Though the two remote Maine towns are neighbors separated by woods, they are radically different as Corpus Christie is an affluent community while Bedford is a run down manufacturing environmental nightmare. Corpus Christi third-grade schoolteacher Lois Larkin takes her class on a field trip to nearby Bedford. The innocent inadvertently uncovers a buried plague. Almost immediately law abiding people behave violently towards family and neighbors. No one can sit still as everyone seems to behave irritated and angry. The transformation continues as the townsfolk metamorphosis into something inhuman with the malevolence spreading at an incredibly rapid speed from person to person.
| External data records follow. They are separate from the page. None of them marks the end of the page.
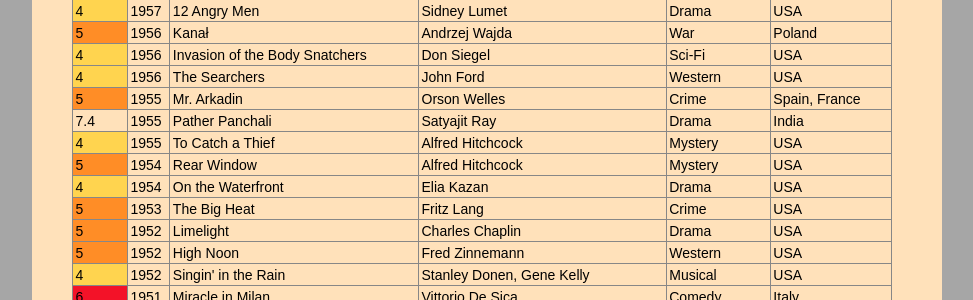
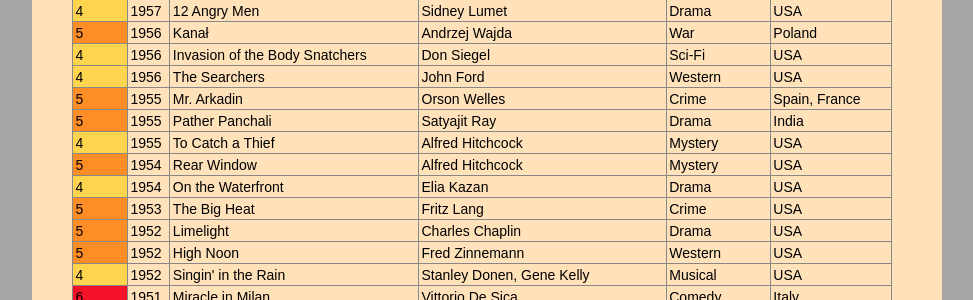
Before and after one commit to witbag/witbag.github.io, a Jekyll site: the page built from likes/index.html, in a window 1280 px wide and 900 px high, scrolled down 20418 px. Shown: the part 147-447 px from the top of the window, without its empty margins (153-1126 px from the left). Built offline with Jekyll 4.4.1, drawn with Linux system fonts in a browser that asks for light colours.

Commit message:
Update index.html

```diff
--- a/likes/index.html
+++ b/likes/index.html
@@ -935,7 +935,7 @@ Ratings: 6 = masterpiece, 5 = loved it, 4 = liked it, 3 = so so, 2 = waste of ti
  <tr><td bgcolor=#ffd44f>4</td><td>1956</td><td>Invasion of the Body Snatchers</td><td>Don Siegel</td><td>Sci-Fi</td><td>USA</td></tr>
  <tr><td bgcolor=#ffd44f>4</td><td>1956</td><td>The Searchers</td><td>John Ford</td><td>Western</td><td>USA</td></tr>
  <tr><td bgcolor=#ff8d26>5</td><td>1955</td><td>Mr. Arkadin</td><td>Orson Welles</td><td>Crime</td><td>Spain, France</td></tr>
- <tr><td>7.4</td><td>1955</td><td>Pather Panchali</td><td>Satyajit Ray</td><td>Drama</td><td>India</td></tr>
+ <tr><td bgcolor=#ff8d26>5</td><td>1955</td><td>Pather Panchali</td><td>Satyajit Ray</td><td>Drama</td><td>India</td></tr>
  <tr><td bgcolor=#ffd44f>4</td><td>1955</td><td>To Catch a Thief</td><td>Alfred Hitchcock</td><td>Mystery</td><td>USA</td></tr>
  <tr><td bgcolor=#ff8d26>5</td><td>1954</td><td>Rear Window</td><td>Alfred Hitchcock</td><td>Mystery</td><td>USA</td></tr>
  <tr><td bgcolor=#ffd44f>4</td><td>1954</td><td>On the Waterfront</td><td>Elia Kazan</td><td>Drama</td><td>USA</td></tr>
```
Soon the once comfortable community of Corpus Christie looks like a battlefield, which it is for if humanity fails to restrict the evil to this town, the state, country, and world will be devoured in a short time. --- This is an exciting horror thriller as the audience will feel they are alongside the townsfolk caught in a web of evil. The story line is action-packed, but character driven by the townies who evolve from optimistic to fatalistic. Although the evil in bones live long after the person is interred, the only thing missing from this tense thriller is the cause of why the malevolence began the effect is chilling. Still Sarah Langan proves she is a genre royal with this small town Maine horror thriller. --- Harriet Klausner
Anonymous More than 1 year ago
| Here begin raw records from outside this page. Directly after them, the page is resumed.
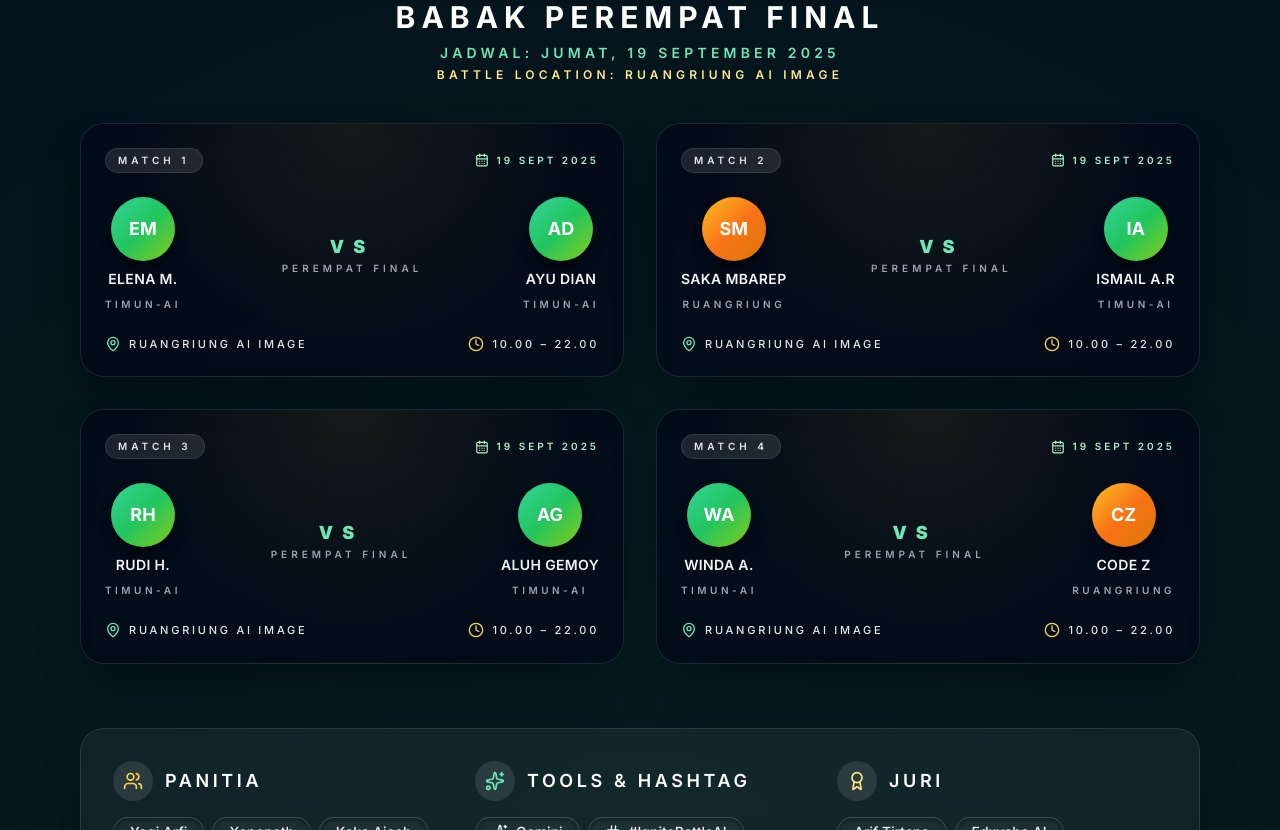
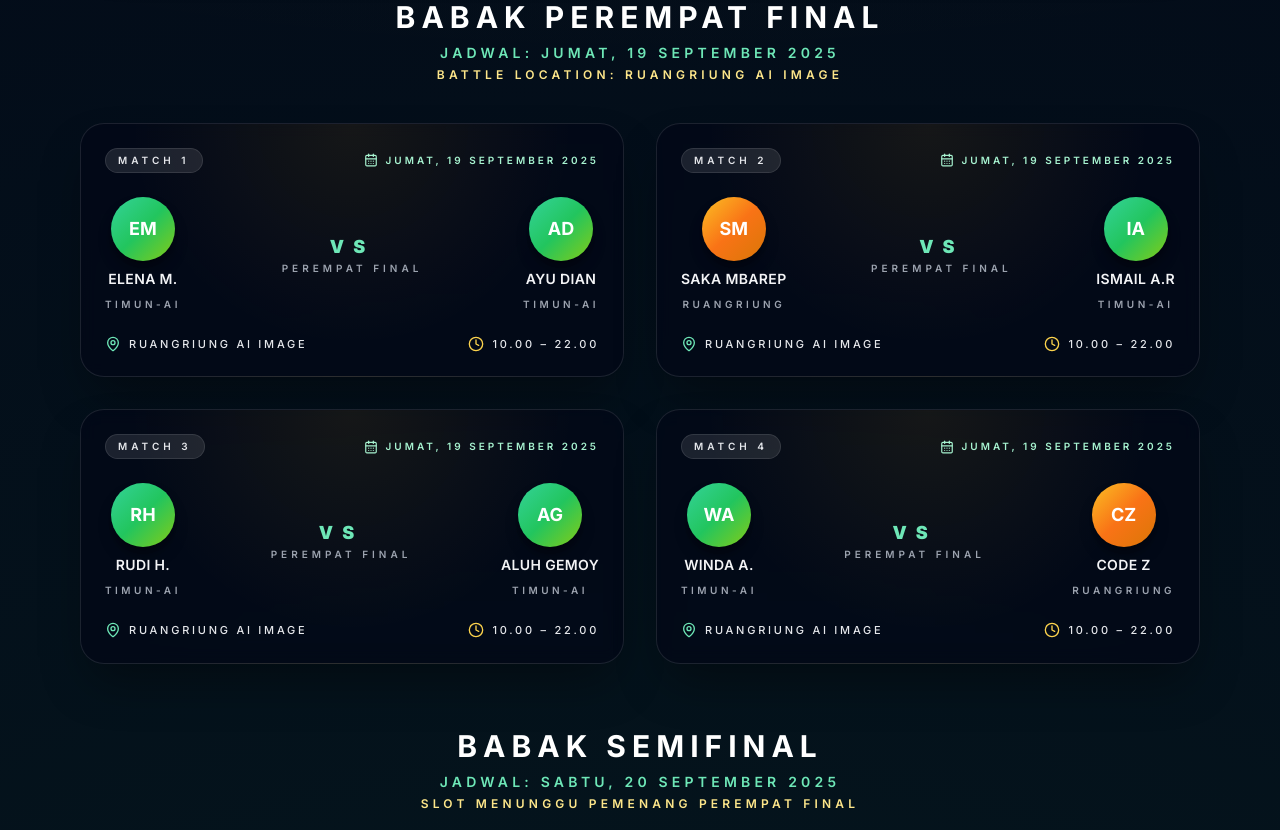
Before and after one commit to ruangriung/ruangriung-generator-app, a Next.js app: page /battle-ignite-friendship in a window 1280 px wide. Shown: the part 3160-3990 px from the top of the page. Built offline with nearby package versions, Linux system fonts and the light colour scheme; no server answers.

Commit message:
Center mobile bracket cards and add upcoming round slots

```diff
--- a/app/battle-ignite-friendship/page.tsx
+++ b/app/battle-ignite-friendship/page.tsx
@@ -29,6 +29,37 @@ const createInitials = (name: string) => {
     .slice(0, 2)
     .join('');
 };
+
+type Community = 'RuangRiung' | 'Timun-AI';
+
+type ParticipantInfo = {
+  name: string;
+  community?: Community;
+  subtitle?: string;
+};
+
+type BracketMatch = {
+  match: string;
+  stageLabel: string;
+  dateLabel: string;
+  timeLabel: string;
+  locationLabel: string;
+  left: ParticipantInfo;
+  right: ParticipantInfo;
+};
+
+const communityAccents: Record<Community, string> = {
+  RuangRiung: 'from-amber-400 via-orange-500 to-amber-600',
+  'Timun-AI': 'from-emerald-400 via-green-500 to-lime-500',
+};
+
+const fallbackAccent = 'from-slate-500 via-slate-600 to-slate-700';
+
+const resolveAccent = (participant: ParticipantInfo) =>
+  participant.community ? communityAccents[participant.community] : fallbackAccent;
+
+const resolveSubtitle = (participant: ParticipantInfo) =>
+  participant.subtitle ?? participant.community;
 
 const eventHighlights = [
   {
@@ -65,80 +96,141 @@ const qualificationBattles = [
   {
     id: 1,
     theme: 'Makoto Shinkai style',
-    left: { name: 'Nurul', community: 'RuangRiung' as const },
-    right: { name: 'Ayu Dian', community: 'Timun-AI' as const },
+    left: { name: 'Nurul', community: 'RuangRiung' },
+    right: { name: 'Ayu Dian', community: 'Timun-AI' },
   },
   {
     id: 2,
     theme: 'Lattice reality',
-    left: { name: 'Saka Mbarep', community: 'RuangRiung' as const },
-    right: { name: 'Elena M.', community: 'Timun-AI' as const },
+    left: { name: 'Saka Mbarep', community: 'RuangRiung' },
+    right: { name: 'Elena M.', community: 'Timun-AI' },
   },
   {
     id: 3,
     theme: 'Refraction labyrinth',
-    left: { name: 'Bangteh CRT', community: 'RuangRiung' as const },
-    right: { name: 'Ismail A.R', community: 'Timun-AI' as const },
+    left: { name: 'Bangteh CRT', community: 'RuangRiung' },
+    right: { name: 'Ismail A.R', community: 'Timun-AI' },
   },
   {
     id: 4,
     theme: 'Escher style impossible geometri',
-    left: { name: 'Famii', community: 'RuangRiung' as const },
-    right: { name: 'Aluh Gemoy', community: 'Timun-AI' as const },
+    left: { name: 'Famii', community: 'RuangRiung' },
+    right: { name: 'Aluh Gemoy', community: 'Timun-AI' },
   },
   {
     id: 5,
     theme: 'Hyper-detailed Maximalism',
-    left: { name: 'Mahidara', community: 'RuangRiung' as const },
-    right: { name: 'Rudi H.', community: 'Timun-AI' as const },
+    left: { name: 'Mahidara', community: 'RuangRiung' },
+    right: { name: 'Rudi H.', community: 'Timun-AI' },
   },
   {
     id: 6,
     theme: 'Hypervoronoi Matrix',
-    left: { name: 'David Amd', community: 'RuangRiung' as const },
-    right: { name: 'Budy R.', community: 'Timun-AI' as const },
+    left: { name: 'David Amd', community: 'RuangRiung' },
+    right: { name: 'Budy R.', community: 'Timun-AI' },
   },
   {
     id: 7,
     theme: 'Baroque Grotesque',
-    left: { name: 'Dery Lau', community: 'RuangRiung' as const },
-    right: { name: 'Winda A.', community: 'Timun-AI' as const },
+    left: { name: 'Dery Lau', community: 'RuangRiung' },
+    right: { name: 'Winda A.', community: 'Timun-AI' },
   },
   {
     id: 8,
     theme: 'Fractal Lines',
-    left: { name: 'Code Z', community: 'RuangRiung' as const },
-    right: { name: 'Sri Hayati', community: 'Timun-AI' as const },
+    left: { name: 'Code Z', community: 'RuangRiung' },
+    right: { name: 'Sri Hayati', community: 'Timun-AI' },
   },
-] as const;
+] satisfies Array<{
+  id: number;
+  theme: string;
+  left: ParticipantInfo;
+  right: ParticipantInfo;
+}>;
 
-const communityAccents = {
-  'RuangRiung': 'from-amber-400 via-orange-500 to-amber-600',
-  'Timun-AI': 'from-emerald-400 via-green-500 to-lime-500',
-} as const;
-
-const quarterFinalists = [
+const quarterFinalMatches = [
   {
     match: 'Match 1',
-    left: { name: 'Elena M.', community: 'Timun-AI' as const },
-    right: { name: 'Ayu Dian', community: 'Timun-AI' as const },
+    stageLabel: 'Perempat Final',
+    dateLabel: 'Jumat, 19 September 2025',
+    timeLabel: '10.00 – 22.00',
+    locationLabel: 'RuangRiung AI Image',
+    left: { name: 'Elena M.', community: 'Timun-AI' },
+    right: { name: 'Ayu Dian', community: 'Timun-AI' },
   },
   {
     match: 'Match 2',
-    left: { name: 'Saka Mbarep', community: 'RuangRiung' as const },
-    right: { name: 'Ismail A.R', community: 'Timun-AI' as const },
+    stageLabel: 'Perempat Final',
+    dateLabel: 'Jumat, 19 September 2025',
+    timeLabel: '10.00 – 22.00',
+    locationLabel: 'RuangRiung AI Image',
+    left: { name: 'Saka Mbarep', community: 'RuangRiung' },
+    right: { name: 'Ismail A.R', community: 'Timun-AI' },
   },
   {
     match: 'Match 3',
-    left: { name: 'Rudi H.', community: 'Timun-AI' as const },
-    right: { name: 'Aluh Gemoy', community: 'Timun-AI' as const },
+    stageLabel: 'Perempat Final',
+    dateLabel: 'Jumat, 19 September 2025',
+    timeLabel: '10.00 – 22.00',
+    locationLabel: 'RuangRiung AI Image',
+    left: { name: 'Rudi H.', community: 'Timun-AI' },
+    right: { name: 'Aluh Gemoy', community: 'Timun-AI' },
   },
   {
     match: 'Match 4',
-    left: { name: 'Winda A.', community: 'Timun-AI' as const },
-    right: { name: 'Code Z', community: 'RuangRiung' as const },
+    stageLabel: 'Perempat Final',
+    dateLabel: 'Jumat, 19 September 2025',
+    timeLabel: '10.00 – 22.00',
+    locationLabel: 'RuangRiung AI Image',
+    left: { name: 'Winda A.', community: 'Timun-AI' },
+    right: { name: 'Code Z', community: 'RuangRiung' },
   },
-] as const;
+] satisfies BracketMatch[];
+
+const semiFinalMatches = [
+  {
+    match: 'Semifinal 1',
+    stageLabel: 'Semifinal',
+    dateLabel: 'Sabtu, 20 September 2025',
+    timeLabel: '10.00 – 22.00',
+    locationLabel: 'RuangRiung AI Image',
+    left: { name: 'Pemenang Match 1', subtitle: 'Perempat Final 1' },
+    right: { name: 'Pemenang Match 2', subtitle: 'Perempat Final 2' },
+  },
+  {
+    match: 'Semifinal 2',
+    stageLabel: 'Semifinal',
+    dateLabel: 'Sabtu, 20 September 2025',
+    timeLabel: '10.00 – 22.00',
+    locationLabel: 'RuangRiung AI Image',
+    left: { name: 'Pemenang Match 3', subtitle: 'Perempat Final 3' },
+    right: { name: 'Pemenang Match 4', subtitle: 'Perempat Final 4' },
+  },
+] satisfies BracketMatch[];
+
+const finalMatches = [
+  {
+    match: 'Grand Final',
+    stageLabel: 'Final',
+    dateLabel: 'Minggu, 21 September 2025',
+    timeLabel: '19.00',
+    locationLabel: 'RuangRiung AI Image',
+    left: { name: 'Pemenang Semifinal 1', subtitle: 'Semifinal 1' },
+    right: { name: 'Pemenang Semifinal 2', subtitle: 'Semifinal 2' },
+  },
+] satisfies BracketMatch[];
+
+const thirdPlaceMatches = [
+  {
+    match: '3rd Place Battle',
+    stageLabel: '3rd Place',
+    dateLabel: 'Minggu, 21 September 2025',
+    timeLabel: '19.00 (bersamaan Final)',
+    locationLabel: 'RuangRiung AI Image',
+    left: { name: 'Kalah Semifinal 1', subtitle: 'Semifinal 1' },
+    right: { name: 'Kalah Semifinal 2', subtitle: 'Semifinal 2' },
+  },
+] satisfies BracketMatch[];
 
 const stageSchedule = [
   {
@@ -168,7 +260,7 @@ const stageSchedule = [
   {
     stage: '3rd Place',
     date: 'Minggu, 21 September 2025',
-    time: '13.00',
+    time: '19.00 (bersamaan Final)',
     location: 'RuangRiung AI Image',
   },
 ] as const;
@@ -235,6 +327,53 @@ const Pill = ({ label, icon: Icon }: { label: string; icon?: LucideIcon }) => (
     {Icon ? <Icon className="h-4 w-4" /> : null}
     {label}
   </span>
+);
+
+const BracketMatchCard = ({
+  match,
+  stageLabel,
+  dateLabel,
+  timeLabel,
+  locationLabel,
+  left,
+  right,
+}: BracketMatch) => (
+  <div className="overflow-hidden rounded-3xl border border-white/10 bg-[radial-gradient(circle_at_top,_rgba(251,191,36,0.08),_transparent_60%)] bg-slate-950/60 p-6 shadow-2xl shadow-black/40 backdrop-blur">
+    <div className="flex flex-col items-center gap-3 text-center sm:flex-row sm:justify-between sm:text-left">
+      <span className="rounded-full border border-white/10 bg-white/10 px-3 py-1 text-[10px] font-semibold uppercase tracking-[0.4em] text-gray-200">
+        {match}
+      </span>
+      <span className="inline-flex items-center gap-2 text-[10px] font-semibold uppercase tracking-[0.3em] text-emerald-200">
+        <CalendarDays className="h-3.5 w-3.5" /> {dateLabel}
+      </span>
+    </div>
+    <div className="mt-6 flex flex-col items-center gap-6 text-center sm:flex-row sm:flex-wrap sm:justify-between sm:text-left">
+      <ParticipantBadge
+        name={left.name}
+        accent={resolveAccent(left)}
+        subtitle={resolveSubtitle(left)}
+      />
+      <div className="flex w-full flex-col items-center justify-center text-center sm:flex-1">
+        <span className="text-lg font-black uppercase tracking-[0.5em] text-emerald-300">VS</span>
+        <span className="text-[10px] font-semibold uppercase tracking-[0.4em] text-gray-400">{stageLabel}</span>
+      </div>
+      <ParticipantBadge
+        name={right.name}
+        accent={resolveAccent(right)}
+        subtitle={resolveSubtitle(right)}
+      />
+    </div>
+    <div className="mt-6 flex flex-col items-center gap-3 text-center text-[11px] font-medium uppercase tracking-[0.25em] text-gray-200 sm:flex-row sm:justify-between sm:text-left">
+      <span className="inline-flex items-center gap-2">
+        <MapPin className="h-4 w-4 text-emerald-300" />
+        {locationLabel}
+      </span>
+      <span className="inline-flex items-center gap-2">
+        <Clock className="h-4 w-4 text-amber-300" />
+        {timeLabel}
+      </span>
+    </div>
+  </div>
 );
 
 export default function BattleIgniteFriendshipPage() {
@@ -329,7 +468,7 @@ export default function BattleIgniteFriendshipPage() {
                   key={battle.id}
                   className="overflow-hidden rounded-3xl border border-white/10 bg-[radial-gradient(circle_at_top,_rgba(251,191,36,0.08),_transparent_60%)] bg-slate-950/60 p-6 shadow-2xl shadow-black/40 backdrop-blur"
                 >
-                  <div className="flex flex-wrap items-center justify-between gap-3">
+                  <div className="flex flex-col items-center gap-3 text-center sm:flex-row sm:flex-wrap sm:justify-between sm:text-left">
                     <span className="rounded-full border border-white/10 bg-white/10 px-3 py-1 text-[10px] font-semibold uppercase tracking-[0.4em] text-gray-300">
                       Battle {battle.id}
                     </span>
@@ -338,19 +477,19 @@ export default function BattleIgniteFriendshipPage() {
                     </span>
                   </div>
 
-                  <div className="mt-6 flex flex-wrap items-center justify-between gap-6">
+                  <div className="mt-6 flex flex-col items-center gap-6 text-center sm:flex-row sm:flex-wrap sm:justify-between sm:text-left">
                     <ParticipantBadge
                       name={battle.left.name}
-                      accent={communityAccents[battle.left.community]}
-                      subtitle={battle.left.community}
+                      accent={resolveAccent(battle.left)}
+                      subtitle={resolveSubtitle(battle.left)}
                     />
-                    <div className="flex flex-1 min-w-[120px] items-center justify-center">
+                    <div className="flex w-full items-center justify-center sm:flex-1 sm:min-w-[120px]">
                       <span className="text-xs font-black uppercase tracking-[0.5em] text-emerald-300">VS</span>
                     </div>
                     <ParticipantBadge
                       name={battle.right.name}
-                      accent={communityAccents[battle.right.community]}
-                      subtitle={battle.right.community}
+                      accent={resolveAccent(battle.right)}
+                      subtitle={resolveSubtitle(battle.right)}
                     />
                   </div>
 
@@ -375,46 +514,56 @@ export default function BattleIgniteFriendshipPage() {
             </div>
 
             <div className="mt-10 grid gap-8 lg:grid-cols-2">
-              {quarterFinalists.map((match) => (
-                <div
-                  key={match.match}
-                  className="group relative overflow-hidden rounded-3xl border border-white/10 bg-[radial-gradient(circle_at_top,_rgba(251,191,36,0.08),_transparent_60%)] bg-slate-950/60 p-6 shadow-2xl shadow-black/40 backdrop-blur"
-                >
-                  <div className="flex flex-wrap items-center justify-between gap-3">
-                    <span className="rounded-full border border-white/10 bg-white/10 px-3 py-1 text-[10px] font-semibold uppercase tracking-[0.4em] text-gray-200">
-                      {match.match}
-                    </span>
-                    <span className="inline-flex items-center gap-2 text-[10px] font-semibold uppercase tracking-[0.3em] text-emerald-200">
-                      <CalendarDays className="h-3.5 w-3.5" /> 19 Sept 2025
-                    </span>
-                  </div>
-                  <div className="mt-6 flex flex-wrap items-center justify-between gap-6">
-                    <ParticipantBadge
-                      name={match.left.name}
-                      accent={communityAccents[match.left.community]}
-                      subtitle={match.left.community}
-                    />
-                    <div className="flex flex-col items-center justify-center text-center">
-                      <span className="text-lg font-black uppercase tracking-[0.5em] text-emerald-300">VS</span>
-                      <span className="text-[10px] font-semibold uppercase tracking-[0.4em] text-gray-400">Perempat Final</span>
-                    </div>
-                    <ParticipantBadge
-                      name={match.right.name}
-                      accent={communityAccents[match.right.community]}
-                      subtitle={match.right.community}
-                    />
-                  </div>
-                  <div className="mt-6 flex flex-wrap items-center justify-between gap-3 text-[11px] font-medium uppercase tracking-[0.25em] text-gray-200">
-                    <span className="inline-flex items-center gap-2">
-                      <MapPin className="h-4 w-4 text-emerald-300" />
-                      RuangRiung AI Image
-                    </span>
-                    <span className="inline-flex items-center gap-2">
-                      <Clock className="h-4 w-4 text-amber-300" />
-                      10.00 – 22.00
-                    </span>
-                  </div>
-                </div>
+              {quarterFinalMatches.map((match) => (
+                <BracketMatchCard key={match.match} {...match} />
+              ))}
+            </div>
+          </section>
+
+          <section className="mt-16">
+            <div className="text-center">
+              <h2 className="text-3xl font-bold uppercase tracking-[0.2em] text-white">Babak Semifinal</h2>
+              <p className="mt-2 text-sm font-semibold uppercase tracking-[0.3em] text-emerald-300">
+                Jadwal: Sabtu, 20 September 2025
+              </p>
+              <p className="mt-1 text-xs font-semibold uppercase tracking-[0.35em] text-amber-200">
+                Slot menunggu pemenang perempat final
+              </p>
+            </div>
+
+            <div className="mt-10 grid gap-8 lg:grid-cols-2">
+              {semiFinalMatches.map((match) => (
+                <BracketMatchCard key={match.match} {...match} />
+              ))}
+            </div>
+          </section>
+
+          <section className="mt-16">
+            <div className="text-center">
+              <h2 className="text-3xl font-bold uppercase tracking-[0.2em] text-white">Babak Final</h2>
+              <p className="mt-2 text-sm font-semibold uppercase tracking-[0.3em] text-emerald-300">
+                Minggu, 21 September 2025 - Pukul 19.00
+              </p>
+            </div>
+
+            <div className="mt-10 grid gap-8 sm:mx-auto sm:max-w-2xl">
+              {finalMatches.map((match) => (
+                <BracketMatchCard key={match.match} {...match} />
+              ))}
+            </div>
+          </section>
+
+          <section className="mt-16">
+            <div className="text-center">
+              <h2 className="text-3xl font-bold uppercase tracking-[0.2em] text-white">3rd Place Battle</h2>
+              <p className="mt-2 text-sm font-semibold uppercase tracking-[0.3em] text-emerald-300">
+                Digelar serentak dengan Final pada pukul 19.00
+              </p>
+            </div>
+
+            <div className="mt-10 grid gap-8 sm:mx-auto sm:max-w-2xl">
+              {thirdPlaceMatches.map((match) => (
+                <BracketMatchCard key={match.match} {...match} />
               ))}
             </div>
           </section>
```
Poor read. I felt it was a total waste of time and money. Probably will never buy another book by this author.
Anonymous More than 1 year ago
At first, things start off with so much promise with what appeared to be a sound base for good story growth. Then things appear to just make less and less sense as the story rambles through out so many possible changes in plot before just taking the easy way out. At the end, you are still left wondering what the heck just happened? Shame, it had the potential story line to take and be able to grap a reader's attention but as the plot line seemed to change constantly without offering a good basis as to why, it never got a chance to really get off the ground. Best advice is to save your money on this one, definately not worth the $$$ they demand. Try World War Z, especially since the movie is going to ruin the message the book attempts to get accross.
Guest More than 1 year ago
I read a quarter of this book and had to stop. The author is just a little TOO influenced by H.P. Lovecraft for my taste. When the main character started gulping down mouthfuls of bloody dirt and bit into an earthworm I decided it was time to quit. If you like weird, this could be a great book for you. Not for me, however.